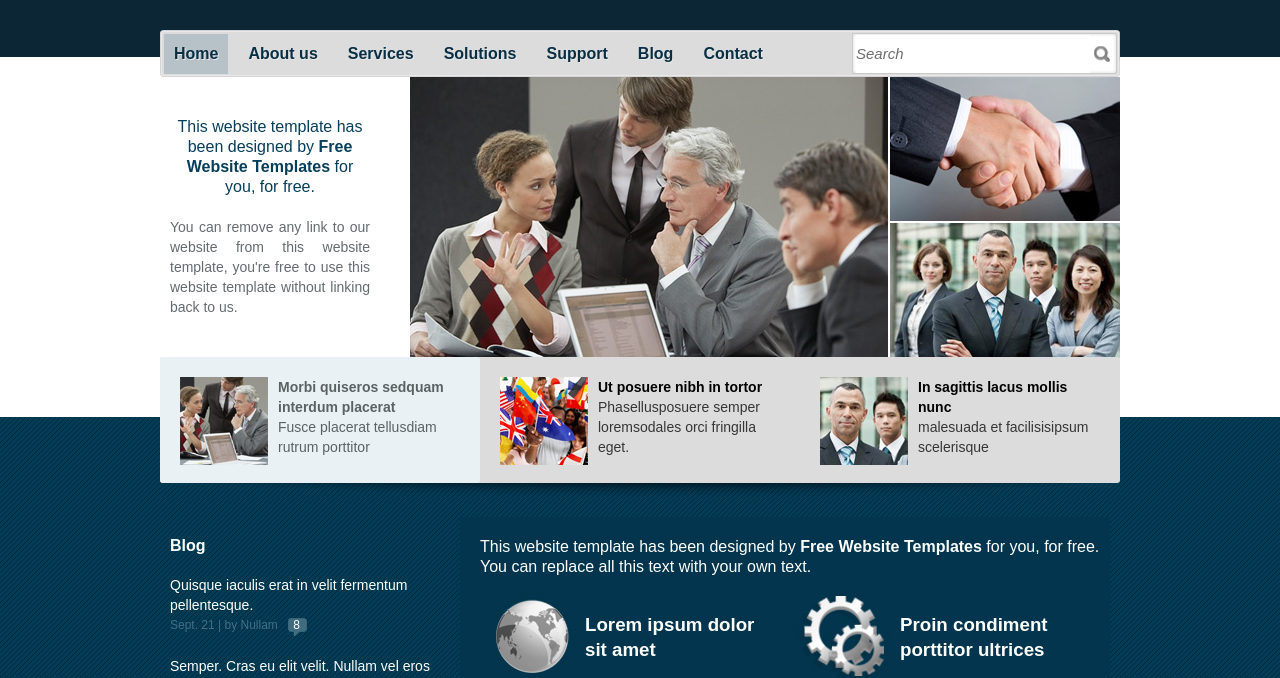
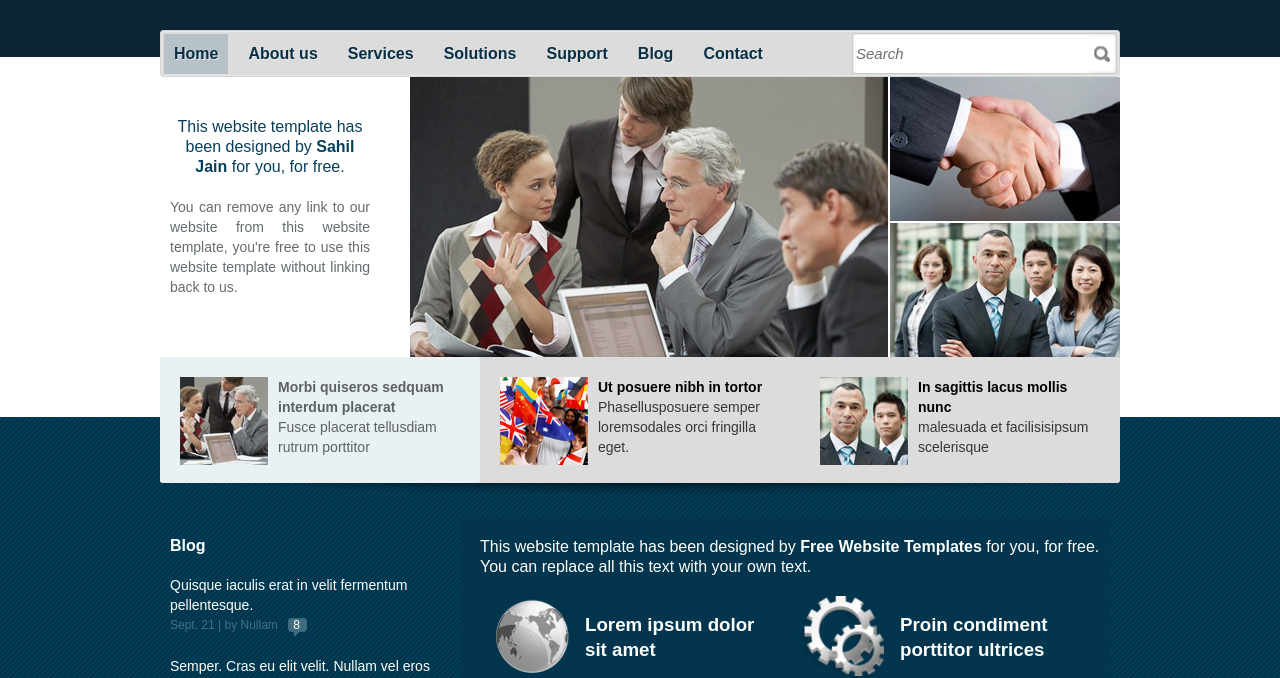
Before and after one commit to workshopforci/businesssolution, a plain HTML site: page index.html in a window 1280 px wide. Shown: the part 122-800 px from the top of the page. Drawn offline with Linux system fonts and the light colour scheme.

Commit message:
Index updated.

```diff
--- a/index.html
+++ b/index.html
@@ -3,7 +3,7 @@
 <html>
 <head>
 	<meta http-equiv="Content-Type" content="text/html; charset=utf-8" />
-	<title>Business Solutions</title>
+	<title>Business Solutions Demo</title>
 	<link rel="stylesheet" href="css/style.css" type="text/css" charset="utf-8" />
 	<!--[if lte IE 7]>
 		<link rel="stylesheet" href="css/ie.css" type="text/css" charset="utf-8" />
@@ -41,7 +41,7 @@
 			<div class="details">
 				<p>
 					<span>
-						This website template has been designed by <a href="http://www.freewebsitetemplates.com/">Free Website Templates</a> for you, for free.
+						This website template has been designed by <a href="http://www.sahiljain.net/">Sahil Jain</a> for you, for free.
 					</span>
 					You can remove any link to our website from this website template, you're free to use this website template without linking back to us.
 				</p>
```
----
*TRY IT*. Copy out all lines from the records where the word "html" appears.

*EXERCISE RESULT*.
Before and after one commit to workshopforci/businesssolution, a plain HTML site: page index.html in a window 1280 px wide. Shown: the part 122-800 px from the top of the page. Drawn offline with Linux system fonts and the light colour scheme.
--- a/index.html
+++ b/index.html
 <html>
 	<meta http-equiv="Content-Type" content="text/html; charset=utf-8" />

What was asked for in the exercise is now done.